- _Your assignment_:
All lines holding the string "real" should be copied from the data below.

- _Data to use_:
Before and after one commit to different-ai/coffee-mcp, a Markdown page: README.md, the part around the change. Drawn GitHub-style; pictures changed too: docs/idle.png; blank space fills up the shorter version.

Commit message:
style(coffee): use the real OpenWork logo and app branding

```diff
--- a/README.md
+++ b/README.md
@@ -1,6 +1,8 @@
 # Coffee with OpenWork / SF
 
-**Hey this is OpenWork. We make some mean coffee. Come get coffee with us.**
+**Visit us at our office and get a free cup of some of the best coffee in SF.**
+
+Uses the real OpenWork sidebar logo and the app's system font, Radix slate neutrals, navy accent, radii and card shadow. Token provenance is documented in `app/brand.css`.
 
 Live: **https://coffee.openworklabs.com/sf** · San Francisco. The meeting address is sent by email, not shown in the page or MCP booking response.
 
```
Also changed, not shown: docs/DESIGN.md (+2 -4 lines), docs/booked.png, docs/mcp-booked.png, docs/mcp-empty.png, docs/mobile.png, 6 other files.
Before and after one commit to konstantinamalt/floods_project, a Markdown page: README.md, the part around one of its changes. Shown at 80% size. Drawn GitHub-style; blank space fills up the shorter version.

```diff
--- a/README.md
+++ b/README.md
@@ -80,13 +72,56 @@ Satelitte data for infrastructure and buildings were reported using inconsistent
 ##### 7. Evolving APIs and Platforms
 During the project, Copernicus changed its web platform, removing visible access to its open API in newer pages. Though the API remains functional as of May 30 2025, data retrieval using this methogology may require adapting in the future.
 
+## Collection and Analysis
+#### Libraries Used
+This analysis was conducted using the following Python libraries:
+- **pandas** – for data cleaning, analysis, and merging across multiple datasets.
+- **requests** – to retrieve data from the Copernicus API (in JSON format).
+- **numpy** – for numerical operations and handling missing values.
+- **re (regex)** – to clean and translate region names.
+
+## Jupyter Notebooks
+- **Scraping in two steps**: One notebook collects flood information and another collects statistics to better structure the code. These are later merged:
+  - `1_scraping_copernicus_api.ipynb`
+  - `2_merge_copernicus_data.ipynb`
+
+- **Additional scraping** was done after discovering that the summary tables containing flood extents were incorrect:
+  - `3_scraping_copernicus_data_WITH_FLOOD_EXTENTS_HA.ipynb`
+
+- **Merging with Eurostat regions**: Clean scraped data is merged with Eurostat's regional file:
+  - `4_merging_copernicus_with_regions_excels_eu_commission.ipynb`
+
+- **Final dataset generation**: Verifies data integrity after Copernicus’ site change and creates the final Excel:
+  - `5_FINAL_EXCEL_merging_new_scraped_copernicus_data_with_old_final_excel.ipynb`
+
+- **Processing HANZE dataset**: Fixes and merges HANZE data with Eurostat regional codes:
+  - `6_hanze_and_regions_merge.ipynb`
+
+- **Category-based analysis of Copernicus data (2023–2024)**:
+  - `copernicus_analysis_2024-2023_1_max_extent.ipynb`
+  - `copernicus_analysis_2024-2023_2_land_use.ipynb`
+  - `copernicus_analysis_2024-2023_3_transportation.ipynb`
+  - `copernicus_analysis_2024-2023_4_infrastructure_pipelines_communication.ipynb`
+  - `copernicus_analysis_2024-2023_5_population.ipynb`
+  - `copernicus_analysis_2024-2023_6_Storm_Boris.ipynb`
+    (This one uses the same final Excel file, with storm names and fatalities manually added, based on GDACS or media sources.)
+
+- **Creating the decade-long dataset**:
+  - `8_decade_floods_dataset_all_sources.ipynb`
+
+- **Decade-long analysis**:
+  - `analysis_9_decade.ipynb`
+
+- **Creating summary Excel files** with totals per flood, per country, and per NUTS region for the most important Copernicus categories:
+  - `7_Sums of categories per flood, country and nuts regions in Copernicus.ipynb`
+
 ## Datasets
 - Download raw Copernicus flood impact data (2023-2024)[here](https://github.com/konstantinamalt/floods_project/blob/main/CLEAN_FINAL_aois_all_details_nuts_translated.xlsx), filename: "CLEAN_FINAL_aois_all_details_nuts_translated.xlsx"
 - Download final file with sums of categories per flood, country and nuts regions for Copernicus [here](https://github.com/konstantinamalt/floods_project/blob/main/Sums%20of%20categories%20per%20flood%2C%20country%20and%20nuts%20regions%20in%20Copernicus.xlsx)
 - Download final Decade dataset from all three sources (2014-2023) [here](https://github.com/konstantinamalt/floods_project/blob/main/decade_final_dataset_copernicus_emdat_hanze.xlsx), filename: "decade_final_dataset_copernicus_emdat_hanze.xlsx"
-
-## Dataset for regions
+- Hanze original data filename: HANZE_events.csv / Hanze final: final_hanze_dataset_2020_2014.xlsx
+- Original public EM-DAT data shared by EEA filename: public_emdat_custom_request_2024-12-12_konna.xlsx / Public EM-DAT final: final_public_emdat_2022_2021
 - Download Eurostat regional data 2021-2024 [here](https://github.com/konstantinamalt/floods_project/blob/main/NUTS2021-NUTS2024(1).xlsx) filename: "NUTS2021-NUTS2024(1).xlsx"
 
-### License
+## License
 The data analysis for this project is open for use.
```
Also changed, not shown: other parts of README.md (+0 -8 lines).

- _Answer box_:
style(coffee): use the real OpenWork logo and app branding
+Uses the real OpenWork sidebar logo and the app's system font, Radix slate neutrals, navy accent, radii and card shadow. Token provenance is documented in `app/brand.css`.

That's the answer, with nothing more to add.